Man becomes genius after head injury

Bar Fight Turns College Dropout Into Math Genius

This sounds like the premise of a superhero movie: A college dropout suffered a serious head injury after being mugged -- and came out a genius.

43-year-old JasonPadgett was knocked unconscious by two men in 2002 after leaving a karaoke bar near his home.

At the time, he was a 31-year-oldcommunity college dropout and raising a daughter.

He had absolutely NO interest in academics, let alone numbers -- unless it had something to do with his bar tab.

Today, he's much different. Scientists say the damage he suffered after his attack forced his brain to overcompensate in areas most people aren't able to access -- something called 'acquired ­savant syndrome.'

Now, he's able to see complex geometric shapes in everyday life.

According to the New York Post, Padgett 'is one of a few people in the world who can draw approximations of fractals, the repeating geometric patterns that are building blocks of everything in the known universe, by hand.'
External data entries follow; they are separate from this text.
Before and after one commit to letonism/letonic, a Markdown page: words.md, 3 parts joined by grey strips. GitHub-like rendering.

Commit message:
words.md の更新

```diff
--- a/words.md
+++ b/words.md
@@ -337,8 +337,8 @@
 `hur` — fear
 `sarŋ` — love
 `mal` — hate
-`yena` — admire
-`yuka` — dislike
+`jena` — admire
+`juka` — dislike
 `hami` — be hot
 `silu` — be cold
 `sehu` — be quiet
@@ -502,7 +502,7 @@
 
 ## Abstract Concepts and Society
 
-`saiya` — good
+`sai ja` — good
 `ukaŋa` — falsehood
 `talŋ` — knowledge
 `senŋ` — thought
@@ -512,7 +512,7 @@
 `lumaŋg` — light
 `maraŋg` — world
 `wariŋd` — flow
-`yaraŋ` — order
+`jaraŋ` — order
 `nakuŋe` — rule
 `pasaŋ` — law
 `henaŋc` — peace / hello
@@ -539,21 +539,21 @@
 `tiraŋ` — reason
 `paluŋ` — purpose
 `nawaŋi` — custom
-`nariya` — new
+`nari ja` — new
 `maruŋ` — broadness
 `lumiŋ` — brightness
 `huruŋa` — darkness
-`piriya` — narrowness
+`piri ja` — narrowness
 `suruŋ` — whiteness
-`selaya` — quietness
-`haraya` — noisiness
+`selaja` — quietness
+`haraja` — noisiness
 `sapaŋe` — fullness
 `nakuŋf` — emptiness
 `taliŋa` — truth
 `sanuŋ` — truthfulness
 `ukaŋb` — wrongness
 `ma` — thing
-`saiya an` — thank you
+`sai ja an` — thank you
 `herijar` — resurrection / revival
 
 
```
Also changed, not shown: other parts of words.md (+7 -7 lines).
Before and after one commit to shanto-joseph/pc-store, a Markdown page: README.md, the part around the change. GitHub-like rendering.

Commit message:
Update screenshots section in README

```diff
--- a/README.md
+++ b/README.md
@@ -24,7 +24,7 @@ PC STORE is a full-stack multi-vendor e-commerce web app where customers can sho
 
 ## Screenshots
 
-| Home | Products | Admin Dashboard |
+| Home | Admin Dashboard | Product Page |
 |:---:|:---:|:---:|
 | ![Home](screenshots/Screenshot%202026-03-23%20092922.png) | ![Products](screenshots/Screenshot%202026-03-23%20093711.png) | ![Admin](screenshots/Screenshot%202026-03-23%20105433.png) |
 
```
The Post also notes that, in Padgett's eyes, 'tree leaves outside his window are evidence of Pythagoras' Theorem. The arc that light makes when it bounces off his car proves the power of Pi.'
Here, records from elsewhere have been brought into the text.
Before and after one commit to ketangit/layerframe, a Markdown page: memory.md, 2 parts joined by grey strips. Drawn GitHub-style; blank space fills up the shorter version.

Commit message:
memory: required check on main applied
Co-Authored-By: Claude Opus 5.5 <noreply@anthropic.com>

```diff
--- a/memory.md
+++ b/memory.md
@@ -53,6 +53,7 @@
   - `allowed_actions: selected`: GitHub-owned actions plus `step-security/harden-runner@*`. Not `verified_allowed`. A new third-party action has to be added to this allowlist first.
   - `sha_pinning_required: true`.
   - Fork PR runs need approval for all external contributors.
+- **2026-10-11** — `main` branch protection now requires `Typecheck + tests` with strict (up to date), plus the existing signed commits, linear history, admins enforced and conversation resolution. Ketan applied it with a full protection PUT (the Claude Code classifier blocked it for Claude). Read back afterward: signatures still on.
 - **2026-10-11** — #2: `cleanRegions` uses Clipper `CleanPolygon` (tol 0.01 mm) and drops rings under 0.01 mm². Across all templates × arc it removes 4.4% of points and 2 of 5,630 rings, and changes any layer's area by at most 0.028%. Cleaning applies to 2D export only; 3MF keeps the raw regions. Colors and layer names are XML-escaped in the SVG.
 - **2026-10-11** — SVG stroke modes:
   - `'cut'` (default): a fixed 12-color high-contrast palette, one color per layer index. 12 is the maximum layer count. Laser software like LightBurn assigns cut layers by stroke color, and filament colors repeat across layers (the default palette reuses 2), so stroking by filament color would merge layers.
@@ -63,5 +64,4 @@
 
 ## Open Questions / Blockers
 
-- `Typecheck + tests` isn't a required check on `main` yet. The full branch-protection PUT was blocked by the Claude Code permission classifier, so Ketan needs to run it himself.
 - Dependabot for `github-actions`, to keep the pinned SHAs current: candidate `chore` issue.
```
He also told the Post that when he pours cream into his coffee, he 'watches the cream stirred into the brew. The perfect spiral is an important shape to me. It's a fractal. Suddenly, it's not just my morning cup of joe, it's geometry speaking to me.'

He eventually came to the conclusion that circles don't exist: '... the circle I saw was subdivided by light rays, and I realized each ray was really a representation of Pi. ... It was like a bomb went off in my mind. In a matter of minutes, I was no longer just a receiver of geometric imagery or a researcher; I was a theorist.'

There are only 40 people in the world with Padgett's condition.

Read Full Story

Sign up for Breaking News by AOL to get the latest breaking news alerts and updates delivered straight to your inbox.

Subscribe to our other newsletters

Emails may offer personalized content or ads. Learn more. You may unsubscribe any time.